The 10 Commandments of IT Security
IT Security Commandment #5: Thou Shalt Manage Access Securely
It is late in the evening, and you are snoozing on the couch. Your phone rings unexpectedly and wakes you. You pick it up, “Hello?” and an unrecognizable voice says, “Help me! I am at your front door, can you let me in your door right now?” What would be your response? Most likely it would be, “Who is this!?” And, hopefully the person identifies themselves as someone you know as you run toward the door to look through the peephole. You are intrinsically performing identity authentication. You are making sure you know who it is, so you don’t inadvertently let someone with nefarious motives into your home. Smart move!
Multi-Factor Authentication (MFA) Adds a Security Layer

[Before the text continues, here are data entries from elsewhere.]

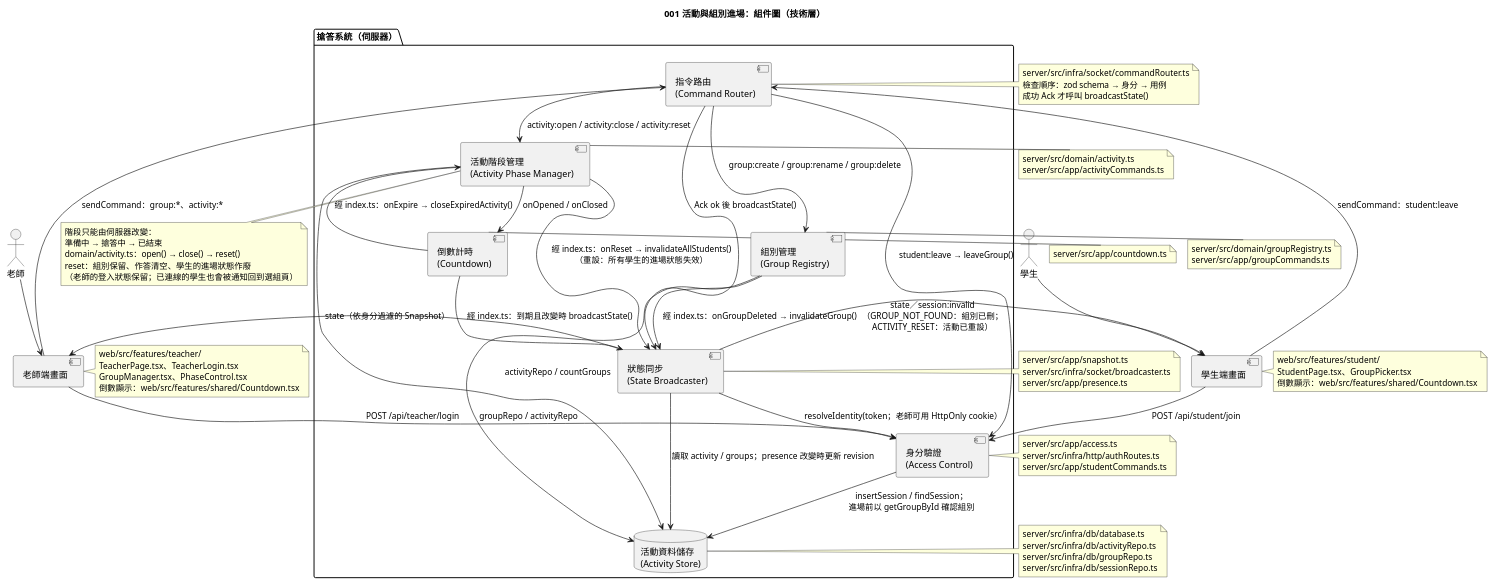
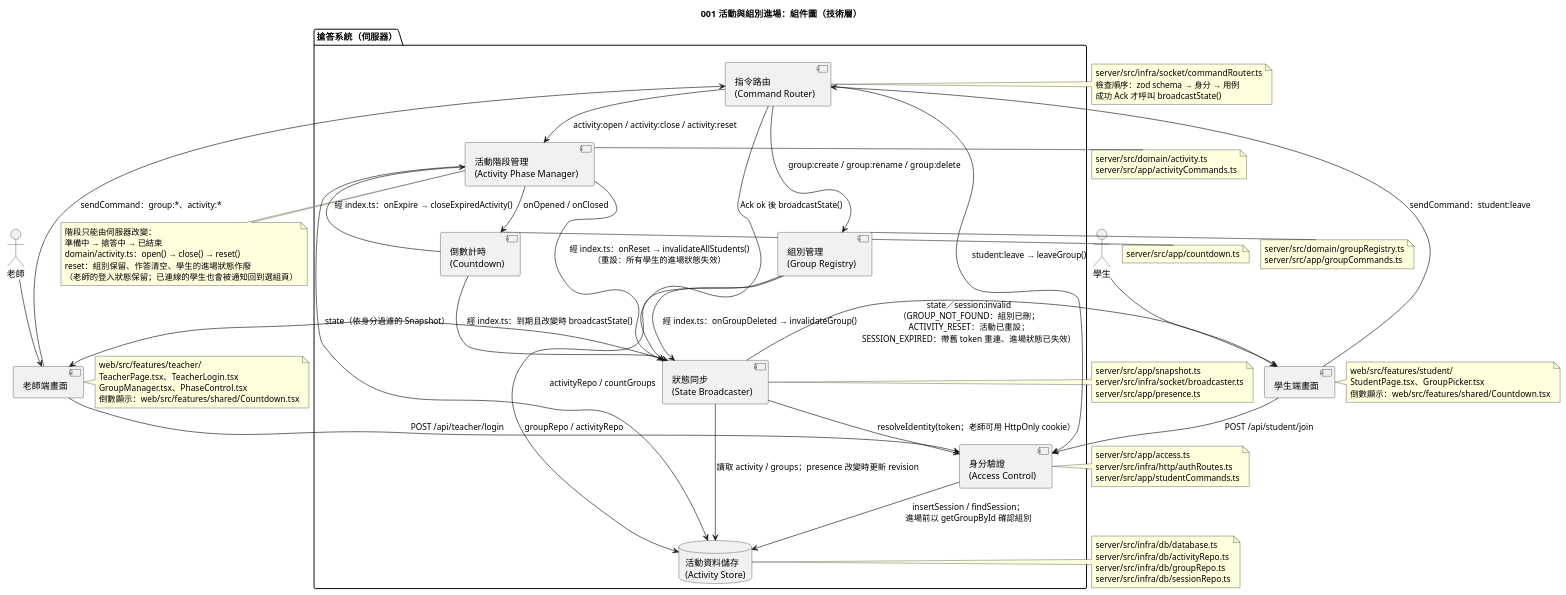
The diagram in diagrams/001-activity-session-component.puml (Danielweng0902/Answering-System_speckit), drawn with PlantUML before and after one commit. The commit also changed 16 other files, not shown here.

```diff
--- a/diagrams/001-activity-session-component.puml
+++ b/diagrams/001-activity-session-component.puml
@@ -1,107 +1,107 @@
 @startuml
 !pragma layout smetana
 title 001 活動與組別進場：組件圖（技術層）
 
 actor "老師" as Teacher
 actor "學生" as Student
 
 component "老師端畫面" as TeacherUI
 component "學生端畫面" as StudentUI
 
 package "搶答系統（伺服器）" as Server {
   component "身分驗證\n(Access Control)" as Auth
   component "組別管理\n(Group Registry)" as Groups
   component "活動階段管理\n(Activity Phase Manager)" as Phase
   component "倒數計時\n(Countdown)" as Timer
   component "指令路由\n(Command Router)" as Router
   component "狀態同步\n(State Broadcaster)" as Sync
   database "活動資料儲存\n(Activity Store)" as Store
 }
 
 note right of TeacherUI
   web/src/features/teacher/
   TeacherPage.tsx、TeacherLogin.tsx
   GroupManager.tsx、PhaseControl.tsx
   倒數顯示：web/src/features/shared/Countdown.tsx
 end note
 
 note right of StudentUI
   web/src/features/student/
   StudentPage.tsx、GroupPicker.tsx
   倒數顯示：web/src/features/shared/Countdown.tsx
 end note
 
 note right of Auth
   server/src/app/access.ts
   server/src/infra/http/authRoutes.ts
   server/src/app/studentCommands.ts
 end note
 
 note right of Groups
   server/src/domain/groupRegistry.ts
   server/src/app/groupCommands.ts
 end note
 
 note right of Phase
   server/src/domain/activity.ts
   server/src/app/activityCommands.ts
 end note
 
 note right of Timer
   server/src/app/countdown.ts
 end note
 
 note right of Router
   server/src/infra/socket/commandRouter.ts
   檢查順序：zod schema → 身分 → 用例
   成功 Ack 才呼叫 broadcastState()
 end note
 
 note right of Sync
   server/src/app/snapshot.ts
   server/src/infra/socket/broadcaster.ts
   server/src/app/presence.ts
 end note
 
 note right of Store
   server/src/infra/db/database.ts
   server/src/infra/db/activityRepo.ts
   server/src/infra/db/groupRepo.ts
   server/src/infra/db/sessionRepo.ts
 end note
 
 Teacher --> TeacherUI
 Student --> StudentUI
 
 TeacherUI --> Auth : POST /api/teacher/login
 StudentUI --> Auth : POST /api/student/join
 Auth --> Store : insertSession / findSession；\n進場前以 getGroupById 確認組別
 
 TeacherUI --> Router : sendCommand：group:*、activity:*
 StudentUI --> Router : sendCommand：student:leave
 Router --> Auth : student:leave → leaveGroup()
 Router --> Groups : group:create / group:rename / group:delete
 Router --> Phase : activity:open / activity:close / activity:reset
 Router --> Sync : Ack ok 後 broadcastState()
 
 Sync --> Auth : resolveIdentity(token；老師可用 HttpOnly cookie）
 Groups --> Store : groupRepo / activityRepo
 Phase --> Store : activityRepo / countGroups
 Phase --> Timer : onOpened / onClosed
 Timer --> Phase : 經 index.ts：onExpire → closeExpiredActivity()
 Groups --> Sync : 經 index.ts：onGroupDeleted → invalidateGroup()
 Phase --> Sync : 經 index.ts：onReset → invalidateAllStudents()\n（重設：所有學生的進場狀態失效）
 Timer --> Sync : 經 index.ts：到期且改變時 broadcastState()
 Sync --> Store : 讀取 activity / groups；presence 改變時更新 revision
 
 Sync --> TeacherUI : state（依身分過濾的 Snapshot）
-Sync --> StudentUI : state／session:invalid\n（GROUP_NOT_FOUND：組別已刪；\nACTIVITY_RESET：活動已重設）
+Sync --> StudentUI : state／session:invalid\n（GROUP_NOT_FOUND：組別已刪；\nACTIVITY_RESET：活動已重設；\nSESSION_EXPIRED：帶舊 token 重連、進場狀態已失效）
 
 note bottom of Phase
   階段只能由伺服器改變：
   準備中 → 搶答中 → 已結束
   domain/activity.ts：open() → close() → reset()
   reset：組別保留、作答清空、學生的進場狀態作廢
   （老師的登入狀態保留；已連線的學生也會被通知回到選組頁）
 end note
 @enduml
```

Doing the same thing as it relates to access to your organization’s network, software, data, and equipment ensures that you are complying with the 5th Commandment of IT Security which is: Thou Shalt Manage Access Securely. In other discussions of the 10 Commandments of IT Security, we have mentioned a number of ways to manage secure access—everything from passwords, to encryption, to how to manage “permissions” to certain folders/files in your network, to simple laptop locks. But this commandment focuses on authentication—specifically Multi-Factor Authentication (MFA). Our point of view is if MFA can be implemented for every service/program you log into, it should be.
Multi-Factor Authentication adds an incremental layer of security beyond usernames and passwords to limit access to systems and software. In simple terms, whenever a user attempts to access something, a unique code is sent to the computer or smartphone of that user. The user must then input that code in order for access to be granted. The reason this layer is valuable and works well is that it reduces the risks associated with thefts of credentials and duplicate/weak passwords used across various systems. Google security reports that putting MFA in place can prevent over 95% of bulk phishing attempts and over 75% of targeted attacks.
Putting MFA in place can prevent over 95% of bulk phishing attempts and over 75% of targeted attacks.
Implementing MFA is fairly easy. It is an extra step that staff members must come to accept and recognize the value it brings. There is usually a nominal set-up cost and then an ongoing modest licensing fee per month per user. It is money well spent. Many organizations have smartly decided to put a cyber-liability insurance policy in place. Those insurers can attest to the value of MFA as they are now demanding it be in place for access to network systems, email, and key software (especially financial and accounting software). We recommend that anything that your staff uses every day that is proprietary or important should have MFA in place. We especially suggest that MFA be put in place for any user who has administrator access to the key server or key applications at your business—a requirement by cyber insurers.
So again, just think of MFA as another way of saying, “Who is there?” “Who is this?” and getting the right answer before you let anyone into your network. Do that and you are following the 5th Commandment of IT Security! Contact IT Radix today for more information on how to protect yourself and your team.